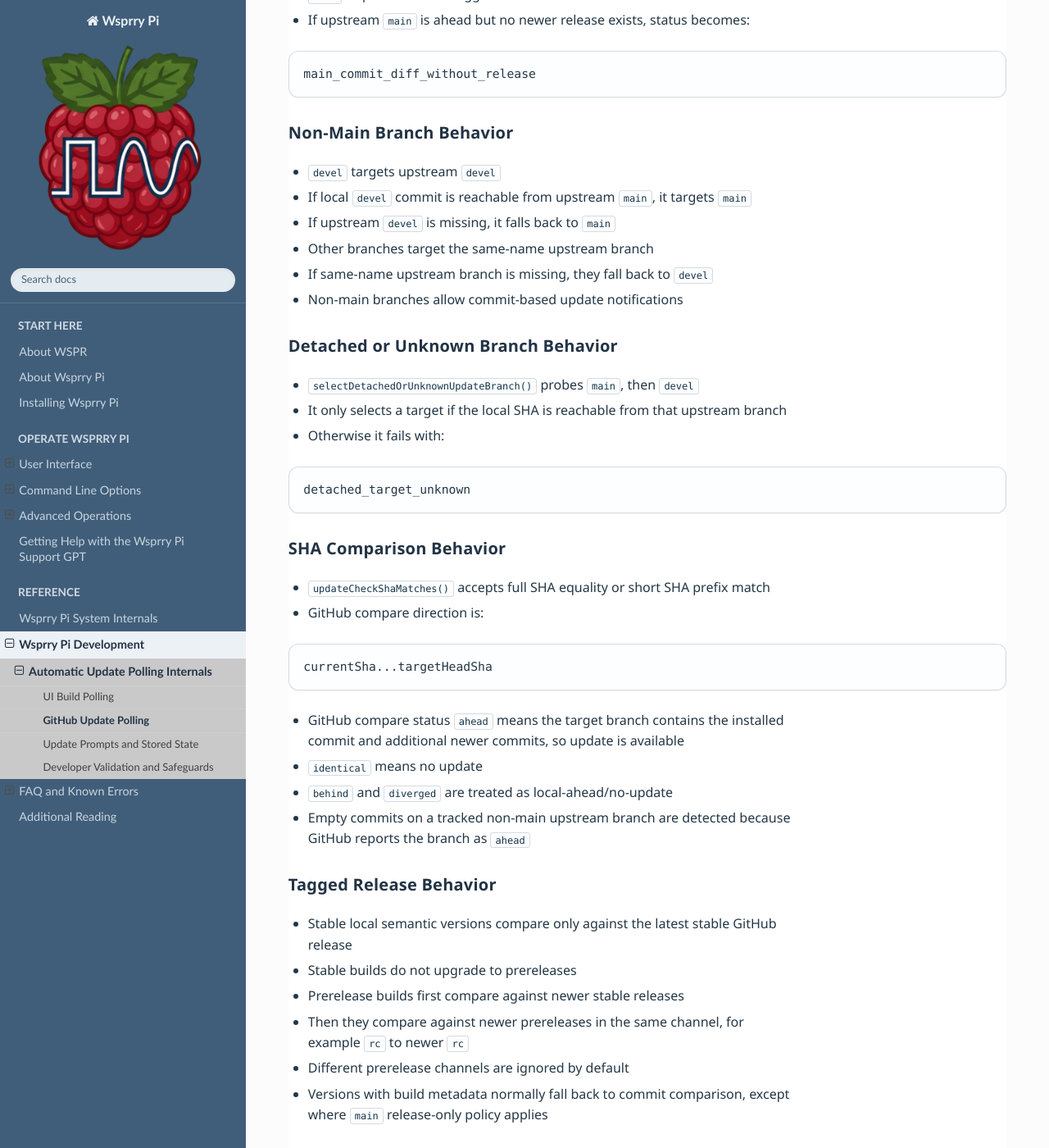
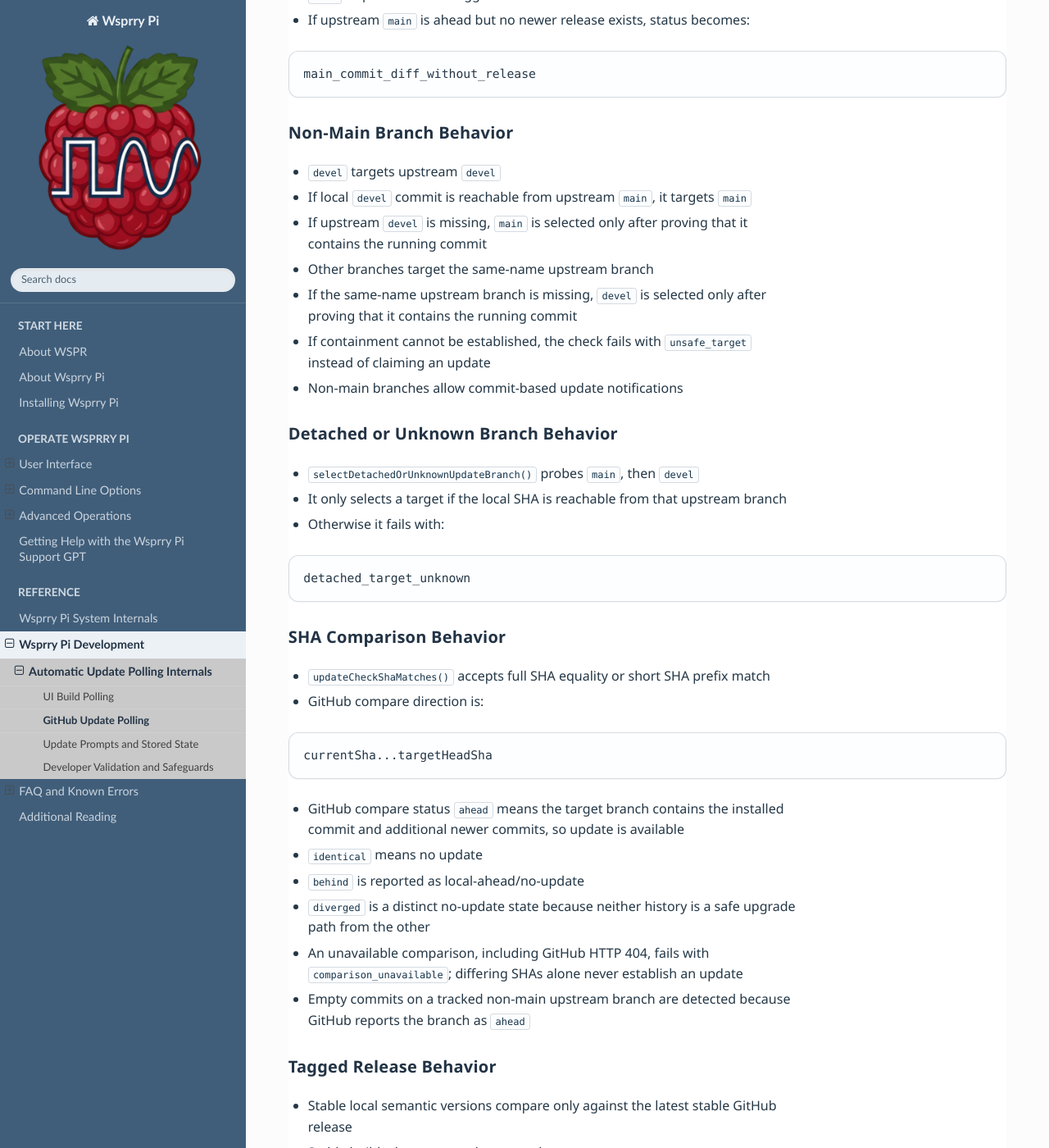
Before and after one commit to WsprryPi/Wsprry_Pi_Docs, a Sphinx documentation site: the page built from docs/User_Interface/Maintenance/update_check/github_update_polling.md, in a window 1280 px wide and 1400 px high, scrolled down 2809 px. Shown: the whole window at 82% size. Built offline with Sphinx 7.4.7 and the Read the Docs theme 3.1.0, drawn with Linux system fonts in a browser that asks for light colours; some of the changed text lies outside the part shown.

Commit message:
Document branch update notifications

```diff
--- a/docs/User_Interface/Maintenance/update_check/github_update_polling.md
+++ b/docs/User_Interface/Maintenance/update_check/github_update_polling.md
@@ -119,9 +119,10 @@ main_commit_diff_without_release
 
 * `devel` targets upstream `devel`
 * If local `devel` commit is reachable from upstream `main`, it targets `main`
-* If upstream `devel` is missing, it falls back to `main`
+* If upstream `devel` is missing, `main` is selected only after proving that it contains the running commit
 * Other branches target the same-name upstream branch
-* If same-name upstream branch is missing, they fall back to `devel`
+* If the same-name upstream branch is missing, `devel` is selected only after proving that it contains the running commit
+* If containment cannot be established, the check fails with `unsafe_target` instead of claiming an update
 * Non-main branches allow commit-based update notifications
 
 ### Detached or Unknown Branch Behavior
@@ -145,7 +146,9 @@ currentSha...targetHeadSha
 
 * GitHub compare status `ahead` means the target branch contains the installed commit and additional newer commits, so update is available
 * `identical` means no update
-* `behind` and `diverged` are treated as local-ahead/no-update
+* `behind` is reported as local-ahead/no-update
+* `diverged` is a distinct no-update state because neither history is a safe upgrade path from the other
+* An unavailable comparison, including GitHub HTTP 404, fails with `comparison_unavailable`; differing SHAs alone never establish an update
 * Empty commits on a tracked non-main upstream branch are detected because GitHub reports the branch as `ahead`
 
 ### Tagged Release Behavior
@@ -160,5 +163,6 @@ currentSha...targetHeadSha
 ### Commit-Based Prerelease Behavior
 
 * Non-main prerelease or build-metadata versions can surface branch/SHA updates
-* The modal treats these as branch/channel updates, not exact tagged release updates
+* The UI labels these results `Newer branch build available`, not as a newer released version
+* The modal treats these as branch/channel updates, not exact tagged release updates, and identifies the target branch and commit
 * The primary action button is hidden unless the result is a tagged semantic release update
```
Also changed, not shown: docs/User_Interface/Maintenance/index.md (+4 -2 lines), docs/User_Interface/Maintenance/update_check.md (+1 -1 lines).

■ **TASK STATEMENT**: Which lines in the listing hold the word "devel"? Copy them out.

■ **SOLUTION TO THE EXERCISE**:
 * `devel` targets upstream `devel`
 * If local `devel` commit is reachable from upstream `main`, it targets `main`
-* If upstream `devel` is missing, it falls back to `main`
+* If upstream `devel` is missing, `main` is selected only after proving that it contains the running commit
-* If same-name upstream branch is missing, they fall back to `devel`
+* If the same-name upstream branch is missing, `devel` is selected only after proving that it contains the running commit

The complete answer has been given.